The history of Hong Kong film will never really be written although many have tried and others continue to try. duriandave, whose well researched and increasingly addictive blog is here is a great introduction to movies and popular culture generally in the Crown Colony and other parts of the Chinese diaspora. Another source is Silver Light:A Pictorial History of Hong Kong Cinema 1920-1970 by Paul Fonoroff whose reviews from a couple of decades after this book are discussed in a post below.

Foronoff makes it heartbreakingly clear that when it comes of the history of film in Hong Kong, it just isn't there. There are prints of four of the over 500 feature films produced in the pre-World War II era. In some cases the same problems that plagued some Hollywood classics prevailed--the prints themselves and the movies on them weren't considered important enough to store properly, so heat and humidity did its damage. There simply wasn't enough room in Hong Kong to warehouse films--Hong Kong has long been one of the most croweded and hemmed in places on earth. Without enough room to house its people there wasn't much outcry to find space for old movies. It wasn't until 1993 that the Hong Kong Film Archive was established. A problem not faced in other movie capitals occurred during the Japanese occupation from 1941 to 1945 when any movies that could be found were melted for their silver content.

Fonoroff discovered that the only way to write a history of the movie industry he loved was to acquire the source materials himself. In searches through old theaters in Hong Kong, Macao, Shanghai, Singapore and Malaysia he found the posters, lobby cards, handbills and magazines that he used for illustrations in Silver Light.

We are spoiled now. Everything is digital, its all indestructible strings of zeroes and ones that don't get thrown out, burned up or simply left behind when a cinema closes like so much of the this history already has. The difficulty for the fan, of course, is that the more movies you watch the more you want to see; the more you learn the more you realize you don't know. It can be frustrating to look at advertising material for films that no longer exist--and who wouldn't want to see a martial arts western from the 1940s, "Double Pistol Heroine", for example--but among the serious collectors, I imagine, there will always be one more place to look to uncover one more bit of Hong Kong fim history.

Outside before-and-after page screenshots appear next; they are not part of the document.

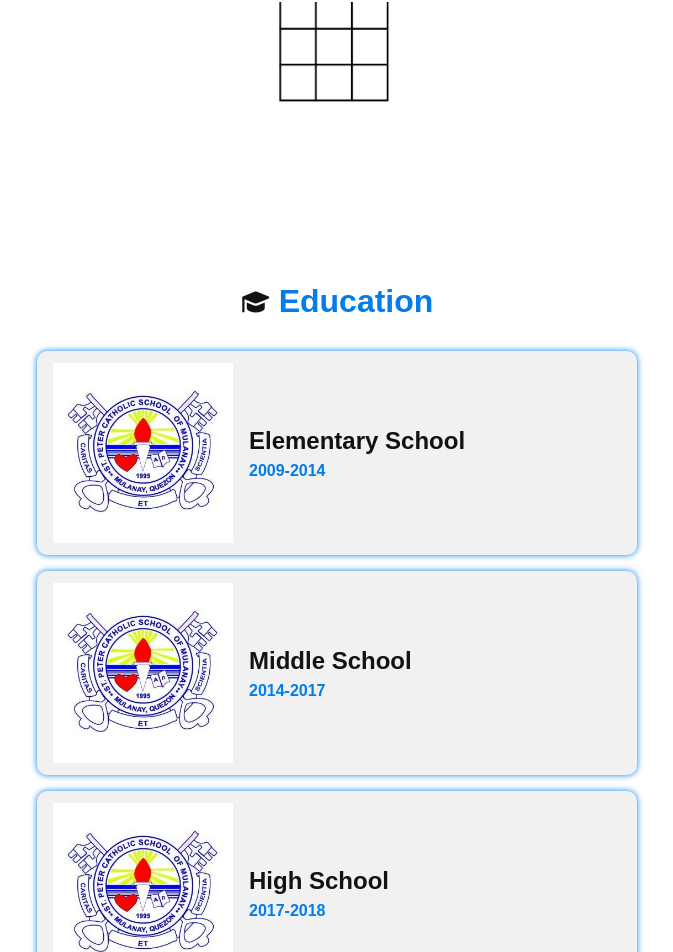
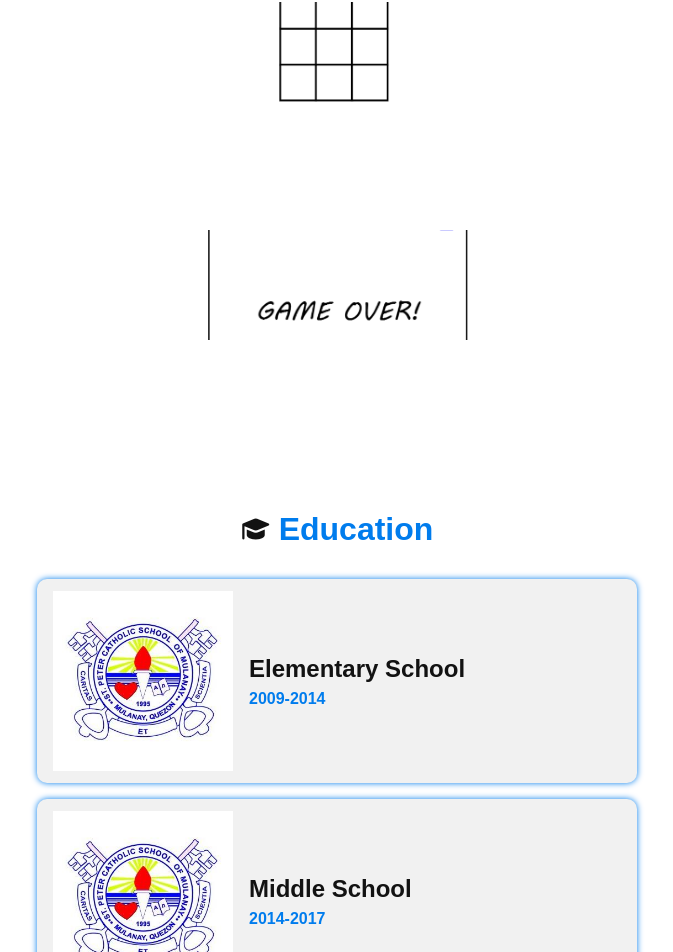
Before and after one commit to Kynchan123/vite.nykosh, a React (Vite) app: page / in a window 1280 px wide. Shown: the part 4648-5600 px from the top of the page, without its empty margins (303-976 px from the left). Built offline with nearby package versions, Linux system fonts and the light colour scheme.

Commit message:
updated files

```diff
--- a/src/components/Projects.jsx
+++ b/src/components/Projects.jsx
@@ -5,6 +5,7 @@ import aeImg from "../assets/ae.png";
 import jsLogo from "../assets/JavaScript-logo.png";
 import weatherAppImg from "../assets/weather-app.png";
 import tictacImg from "../assets/tictac.png";
+import snakeGameImg from "../assets/snakeGame.png";
 
 import hikigayaVideo from "../assets/hikigaya x yukino.mp4";
 import cradlesVideo from "../assets/cradles.mp4";
@@ -115,7 +116,7 @@ export default function Projects() {
               <div className="button-container">
                 <button className="view-btn">View</button>
                 <a
-                  href="https://github.com/Kynchan123/weather-app/blob/main/index.html"
+                  href="https://github.com/Kynchan123/weather-app"
                   target="_blank"
                   rel="noopener noreferrer"
                 >
@@ -139,13 +140,43 @@ export default function Projects() {
             <div className="overlay">
               <h3>Tic Tac Toe</h3>
               <p>
-                This is a JS-based Tic Tac Toe with PvP and AI mode available
-                created as a practice for my coding skills.
+                This is a JS-based basic Tic Tac Toe with PvP and AI mode
+                available created as a practice for my coding skills.
               </p>
               <div className="button-container">
                 <button className="view-btn">View</button>
                 <a
-                  href="https://github.com/Kynchan123/tic-tac-toe/blob/main/index.html"
+                  href="https://github.com/Kynchan123/tic-tac-toe"
+                  target="_blank"
+                  rel="noopener noreferrer"
+                >
+                  <button className="code-btn">Code</button>
+                </a>
+              </div>
+            </div>
+          </a>
+        </div>
+      </div>
+
+      <div className="js-works">
+        <div className="js-wrapper">
+          <a
+            href="https://snake-game-eight-coral.vercel.app/"
+            target="_blank"
+            rel="noopener noreferrer"
+            className="project-card"
+          >
+            <img src={snakeGameImg} alt="Snake Game" />
+            <div className="overlay">
+              <h3>Snake Game</h3>
+              <p>
+                This is a JS-based basic Snake Game created as a practice for my
+                coding skills.
+              </p>
+              <div className="button-container">
+                <button className="view-btn">View</button>
+                <a
+                  href="https://github.com/Kynchan123/snake-game"
                   target="_blank"
                   rel="noopener noreferrer"
                 >
```
Also changed, not shown: src/assets/snakeGame.png (added).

  1. Thanks for the link and the kind words, Ed!

    I've recently been reading from start to finish the first volume of the Hong Kong Filmography series published by the HFKA. It covers the years 1913-1941. Talk about eye-opening! I never would have imagined there were Hong Kong films such as the following few examples:

    Who's to Blame? (1937), a biopic about legendary silent film star Ruan Lingyu, who had just committed suicide 2 years earlier, starring her real-life ex-husband playing himself in the movie.

    It's a Women's World (1939), the first HK film to feature an all-female cast.

    The Cannibal Woman (1939), based on a real incident. Is this the first Category III film? ;)

    The Adventures of the Chinese Tarzan (1939). Why not?!

    Chaos in the Universe (1941), a gender-bending satire exposing the dark underside of the film industry.

    Finally, there are all the many national defense films urging Chinese audiences to support the war effort against Japan.

    Fascinating stuff! And like you mention in your post, only a handful of these films survive. :(

  2. Hi Duriandave --

    "Finally, there are all the many national defense films urging Chinese audiences to support the war effort against Japan..."

    I saw one at the HK Film Archive -- and "Roar of the People" (1941) is indeed the oldest Hong Kong film I've seen to date.

    Re the HK Film Archive: thank goodness for them... though, latterly, I've noticed that they seem to be eschewing English subtitles and translations of books. A most ominous trend as far as I'm concerned. :S